There is an entire history of readings, or misreadings of Marx, that are basically attempts to tie the concept of use value to some real use, or concrete labor to some real specific and singular labor. Is there a question more persistent or more annoying than that of who or is not a real worker? Or what real usefulness or real utility is in the face of exchange. What is funny about the latter is that Marx addresses it in the second paragraph of Capital when he writes "The nature of such wants, whether, for instance, they spring from the stomach or from fancy, makes no difference. Neither are we here concerned to know how the object satisfies these wants, whether directly as means of subsistence, or indirectly as means of production." Yet, readers, even sophisticated readers such as Baudrillard and Derrida have insisted that Marx means use value as tied to some anthropological coordinates of utility. 

A similar thing could be said about work. Many readers of work have imbued the concept, or concepts of labor, concrete, abstract, etc., with some kind of specific and particular meaning, some idea of what work looks like or feels like. (and I should mention that Nesbitt stresses that the concepts of concrete and abstract labor only work in and through their relations that constitute a positive dialectic). Such attempts are always going to be refracted through one's own particular experience of work. As I have noted elsewhere, they are not too different from trying to make sense of hoof prints in the mud. They are an attempt to make sense of what only exists in relation, in common, through a singular experience. These universals, universals tainted by a particular empirical image of making things, or of phenomenological experiences of being exhausted, can only lead to an endless debate and discussions, debate and discussions that miss the common, which is to say structural condition, of exploitation. 

The inevitable discussion of real work: Or, never read the comments

There is more, much more, that can be said about Nesbitt's book and I am looking forward to our conversation, which I will link to here (assuming that you are reading this after it takes place on May 9th). To close, I will just cite a few more passages from Nesbitt what is at stake in thinking through common notions: 

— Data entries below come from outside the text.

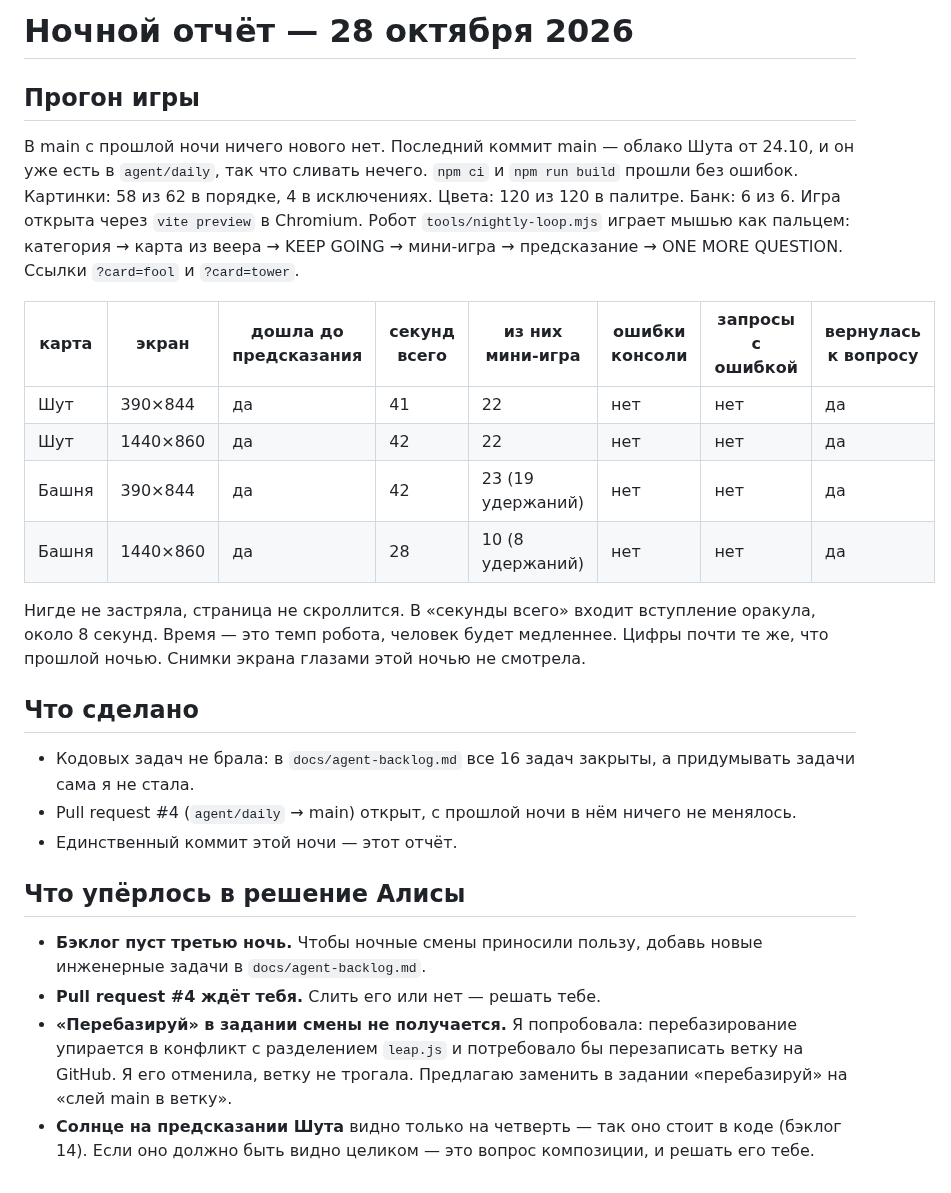
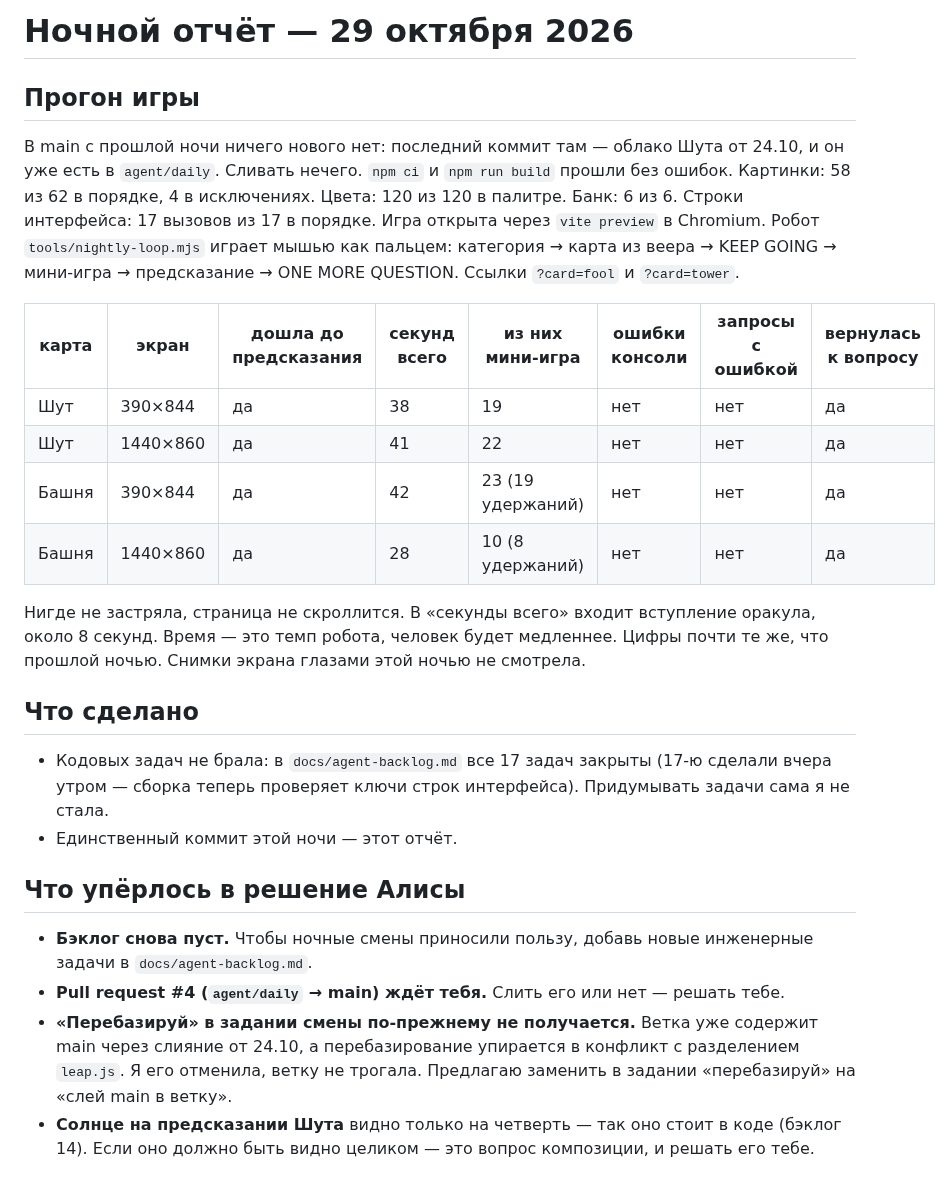
Before and after one commit to thefreshdrink/game, a Markdown page: docs/nightly-report.md, the part around the change. GitHub-like rendering.

Commit message:
Ночной отчёт 29.10: прогон 4/4, бэклог пуст
Co-Authored-By: Claude Opus 5.5 <noreply@anthropic.com>
Claude-Session: https://claude.ai/code/session_01LnvJXrSWus6eEhuWhuCHh8

```diff
--- a/docs/nightly-report.md
+++ b/docs/nightly-report.md
@@ -1,20 +1,20 @@
-# Ночной отчёт — 28 октября 2026
+# Ночной отчёт — 29 октября 2026
 
 ## Прогон игры
 
-В main с прошлой ночи ничего нового нет. Последний коммит main — облако
-Шута от 24.10, и он уже есть в `agent/daily`, так что сливать нечего.
+В main с прошлой ночи ничего нового нет: последний коммит там — облако
+Шута от 24.10, и он уже есть в `agent/daily`. Сливать нечего.
 `npm ci` и `npm run build` прошли без ошибок. Картинки: 58 из 62 в
 порядке, 4 в исключениях. Цвета: 120 из 120 в палитре. Банк: 6 из 6.
-Игра открыта через `vite preview` в Chromium. Робот
-`tools/nightly-loop.mjs` играет мышью как пальцем: категория → карта из
-веера → KEEP GOING → мини-игра → предсказание → ONE MORE QUESTION. Ссылки
-`?card=fool` и `?card=tower`.
+Строки интерфейса: 17 вызовов из 17 в порядке. Игра открыта через
+`vite preview` в Chromium. Робот `tools/nightly-loop.mjs` играет мышью
+как пальцем: категория → карта из веера → KEEP GOING → мини-игра →
+предсказание → ONE MORE QUESTION. Ссылки `?card=fool` и `?card=tower`.
 
 | карта | экран | дошла до предсказания | секунд всего | из них мини-игра | ошибки консоли | запросы с ошибкой | вернулась к вопросу |
 |---|---|---|---|---|---|---|---|
-| Шут | 390×844 | да | 41 | 22 | нет | нет | да |
-| Шут | 1440×860 | да | 42 | 22 | нет | нет | да |
+| Шут | 390×844 | да | 38 | 19 | нет | нет | да |
+| Шут | 1440×860 | да | 41 | 22 | нет | нет | да |
 | Башня | 390×844 | да | 42 | 23 (19 удержаний) | нет | нет | да |
 | Башня | 1440×860 | да | 28 | 10 (8 удержаний) | нет | нет | да |
 
@@ -25,22 +25,21 @@
 
 ## Что сделано
 
-- Кодовых задач не брала: в `docs/agent-backlog.md` все 16 задач закрыты,
-  а придумывать задачи сама я не стала.
-- Pull request #4 (`agent/daily` → main) открыт, с прошлой ночи в нём
-  ничего не менялось.
+- Кодовых задач не брала: в `docs/agent-backlog.md` все 17 задач закрыты
+  (17-ю сделали вчера утром — сборка теперь проверяет ключи строк
+  интерфейса). Придумывать задачи сама я не стала.
 - Единственный коммит этой ночи — этот отчёт.
 
 ## Что упёрлось в решение Алисы
 
-- **Бэклог пуст третью ночь.** Чтобы ночные смены приносили пользу,
-  добавь новые инженерные задачи в `docs/agent-backlog.md`.
-- **Pull request #4 ждёт тебя.** Слить его или нет — решать тебе.
-- **«Перебазируй» в задании смены не получается.** Я попробовала:
-  перебазирование упирается в конфликт с разделением `leap.js` и
-  потребовало бы перезаписать ветку на GitHub. Я его отменила, ветку не
-  трогала. Предлагаю заменить в задании «перебазируй» на «слей main в
-  ветку».
+- **Бэклог снова пуст.** Чтобы ночные смены приносили пользу, добавь
+  новые инженерные задачи в `docs/agent-backlog.md`.
+- **Pull request #4 (`agent/daily` → main) ждёт тебя.** Слить его или нет —
+  решать тебе.
+- **«Перебазируй» в задании смены по-прежнему не получается.** Ветка уже
+  содержит main через слияние от 24.10, а перебазирование упирается в
+  конфликт с разделением `leap.js`. Я его отменила, ветку не трогала.
+  Предлагаю заменить в задании «перебазируй» на «слей main в ветку».
 - **Солнце на предсказании Шута** видно только на четверть — так оно
   стоит в коде (бэклог 14). Если оно должно быть видно целиком — это
   вопрос композиции, и решать его тебе.
```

"This political epistemology of common notions is grounded in what Macherey terms ‘a dynamic of rational knowledge’, via the perfecting and emendation of the capacity to grasp the real by means of ideas, in which the intellect is led ‘from the activity of [sensuous] perception, in which it is at its most passive, to that of conception, in which it is the most active … passing from the particular to the general through a progressive process of abstraction’. 

 The common notion as such thus possesses an inherent ethical and political dimension: ideas that express properties common to all things are as such necessarily ‘common to all humans’, Macherey comments, ‘which is to say that they compose a common knowledge that can be universally shared’. This common knowledge, accessible to all humans and necessarily identically conceived by all who follow this democratic path, thus constitutes ‘the condition for a mental community among all people …. In so far as people form common notions that are necessarily adequate, they are actually united, and constitute as such a single intellect and a single body’. Macherey insists above all on the real actuality of this intellectual commons of theoretical practice: ‘In the intellect of man, whoever he or she may be, there always exist common notions [such as, I suggested above, a minimal idea of the nature of capitalism such as Marx expresses in the first sentence of Capital] through which can be established the forms of their union with other people, which is to say, with the maximum possible others, and tendentially, with all"

No comments: